Breaking the law
You are breaking the law if you take anything that doesn't belong to you.
If you are caught breaking the law you could face serious punishment. You could be jailed for up to seven years in prison if you are caught shoplifting.
There are lots of different crimes, including:
- Damage to property
- Theft of property
- Sexual offences (If they say no or maybe this never means yes)
Each of these offences can affect the victim. Think about how you would feel if any of these crimes were done to you.
If you commit a crime, this can make a big difference to your life. Because you will have a criminal record, you may not be allowed to do certain jobs or go on holiday to some countries.
Once you have a criminal record you may find that people will treat you differently because they will not trust you. It will also have an impact on your future. You may not be allowed to travel to certain countries or do particular jobs.
The influence of friends
Sometimes our friends can suggest we do things even though we feel it is wrong. It can be easy to get caught up in a situation when you are trying to impress your friends but things can look very different in the morning.
It's good to spend time with your friends, have fun and make each other laugh but remember to think about other people. It's also an important part of growing up to think about other people. A big group of young people can seem very intimidating to someone by themselves.

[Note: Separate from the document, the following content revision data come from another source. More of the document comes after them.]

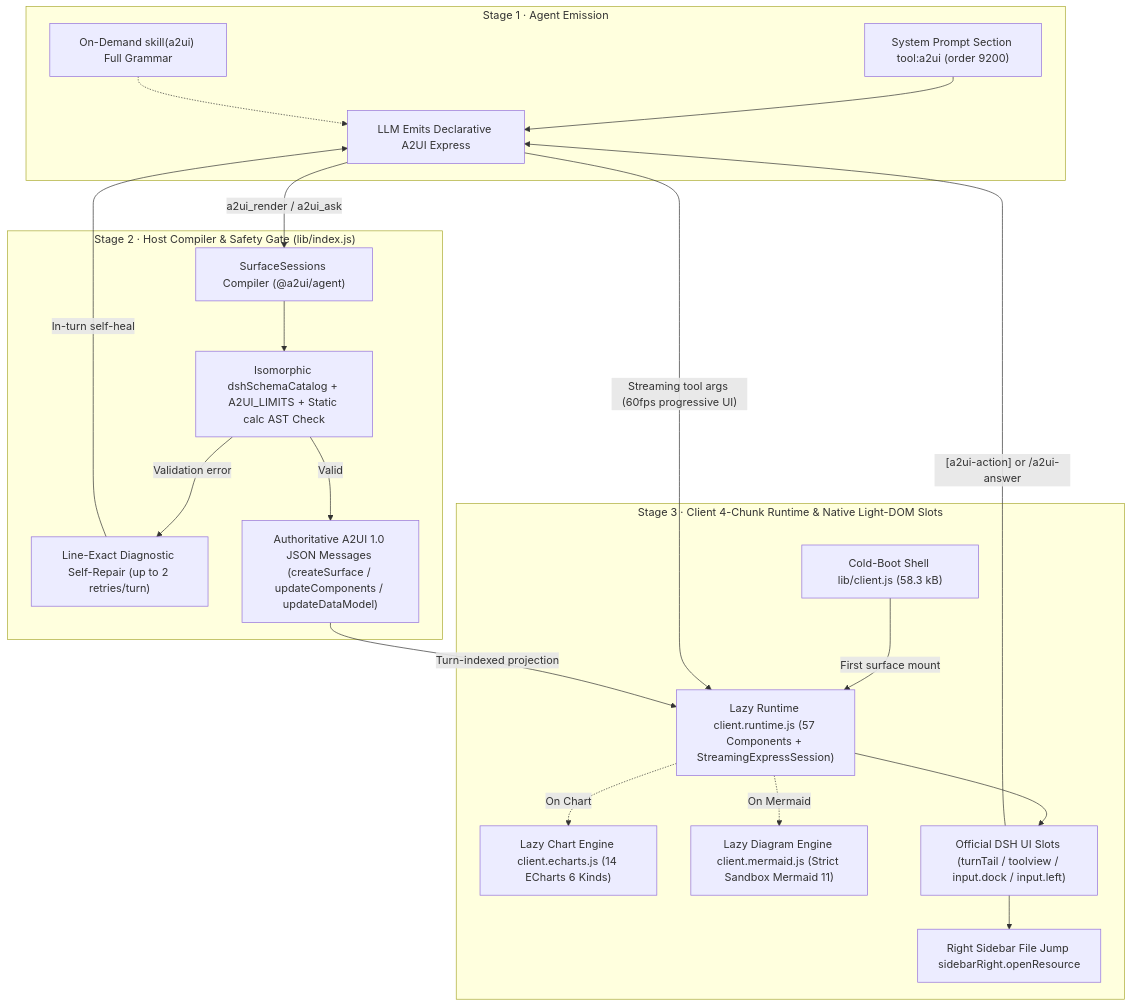
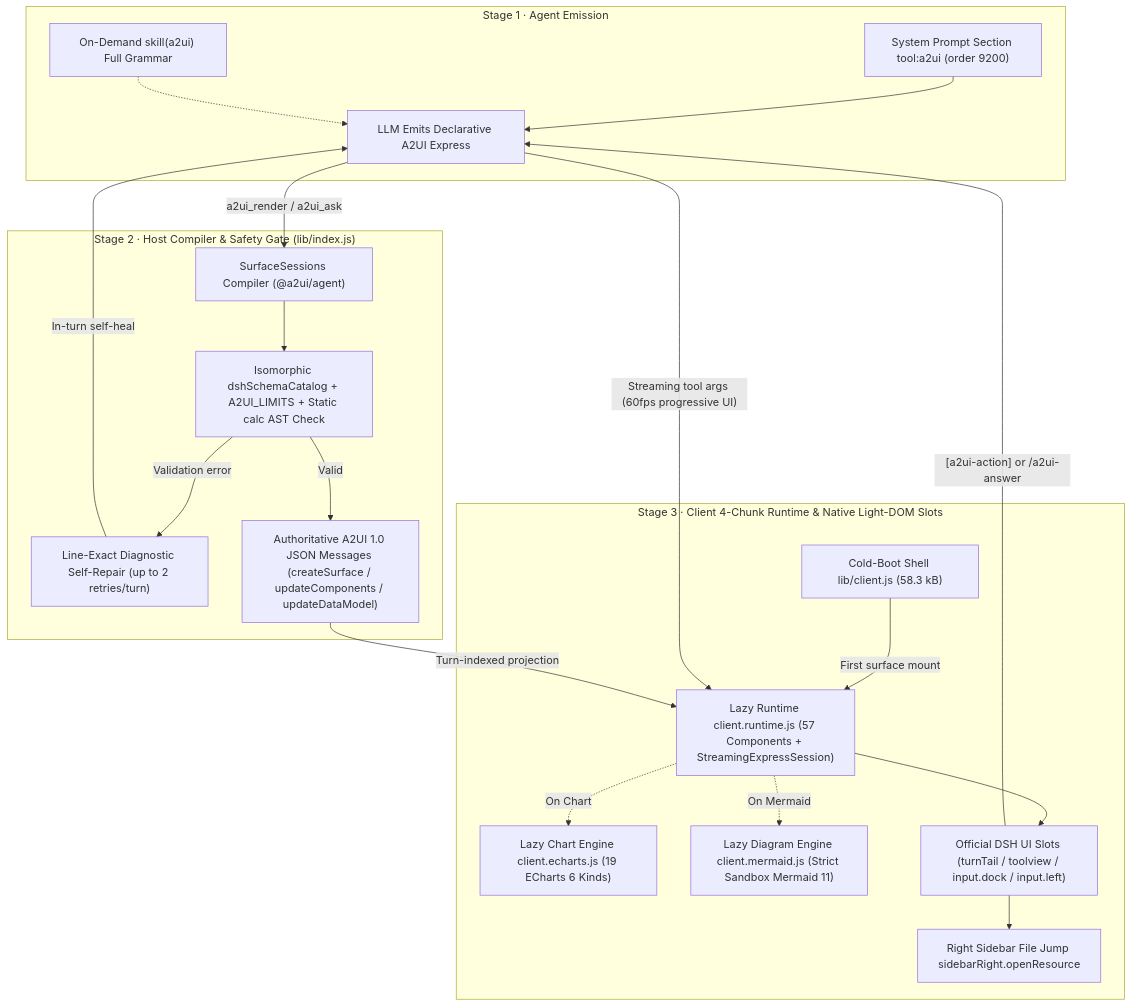
One commit to Geekhyt/dsh-genui-a2ui changed the diagram in docs/DEVELOPMENT.md. Above: the diagram before and after it, drawn with Mermaid. The commit also changed other lines of this file and 15 other files, not shown here.

````diff
--- a/docs/DEVELOPMENT.md
+++ b/docs/DEVELOPMENT.md
@@ -17,40 +17,40 @@
 ```mermaid
 flowchart TB
   subgraph S1["Stage 1 · Agent Emission"]
     P["System Prompt Section tool:a2ui (order 9200)"]
     SK["On-Demand skill(a2ui) Full Grammar"]
     LLM["LLM Emits Declarative A2UI Express"]
     P --> LLM
     SK -.-> LLM
   end
 
   subgraph S2["Stage 2 · Host Compiler & Safety Gate (lib/index.js)"]
     COMP["SurfaceSessions Compiler (@a2ui/agent)"]
     ZOD["Isomorphic dshSchemaCatalog + A2UI_LIMITS + Static calc AST Check"]
     REPAIR["Line-Exact Diagnostic Self-Repair (up to 2 retries/turn)"]
     WIRE["Authoritative A2UI 1.0 JSON Messages (createSurface / updateComponents / updateDataModel)"]
     COMP --> ZOD
     ZOD -->|"Validation error"| REPAIR
     REPAIR -->|"In-turn self-heal"| LLM
     ZOD -->|"Valid"| WIRE
   end
 
   subgraph S3["Stage 3 · Client 4-Chunk Runtime & Native Light-DOM Slots"]
     SHELL["Cold-Boot Shell lib/client.js (58.3 kB)"]
     RT["Lazy Runtime client.runtime.js (57 Components + StreamingExpressSession)"]
-    EC["Lazy Chart Engine client.echarts.js (14 ECharts 6 Kinds)"]
+    EC["Lazy Chart Engine client.echarts.js (19 ECharts 6 Kinds)"]
     MM["Lazy Diagram Engine client.mermaid.js (Strict Sandbox Mermaid 11)"]
     SLOTS["Official DSH UI Slots (turnTail / toolview / input.dock / input.left)"]
     SIDE["Right Sidebar File Jump sidebarRight.openResource"]
     SHELL -->|"First surface mount"| RT
     RT -.->|"On Chart"| EC
     RT -.->|"On Mermaid"| MM
     RT --> SLOTS
     SLOTS --> SIDE
   end
 
   LLM -->|"Streaming tool args (60fps progressive UI)"| RT
   LLM -->|"a2ui_render / a2ui_ask"| COMP
   WIRE -->|"Turn-indexed projection"| RT
   SLOTS -->|"[a2ui-action] or /a2ui-answer"| LLM
 ```
````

Make sure your behaviour doesn't make other people feel threatened.
If you break the law, one of the following will happen
- Restorative Justice – You will have to make up for what you have done, meaning you may have to meet your victim in order to apologise.
- Caution – You will be warned about your behaviour
- Conditional Caution – You will be warned about your behaviour, but you will also be expected to do extra, like go on a course to help you change your behaviour.
- Charge to court – If what you have done is serious or you have committed lots of crime before you could go to court. Where you may end up in a young offender’s unit, a prison for young people.
Content uploaded: 28/07/2015 16:58 | Modified: 25/01/2022 16:42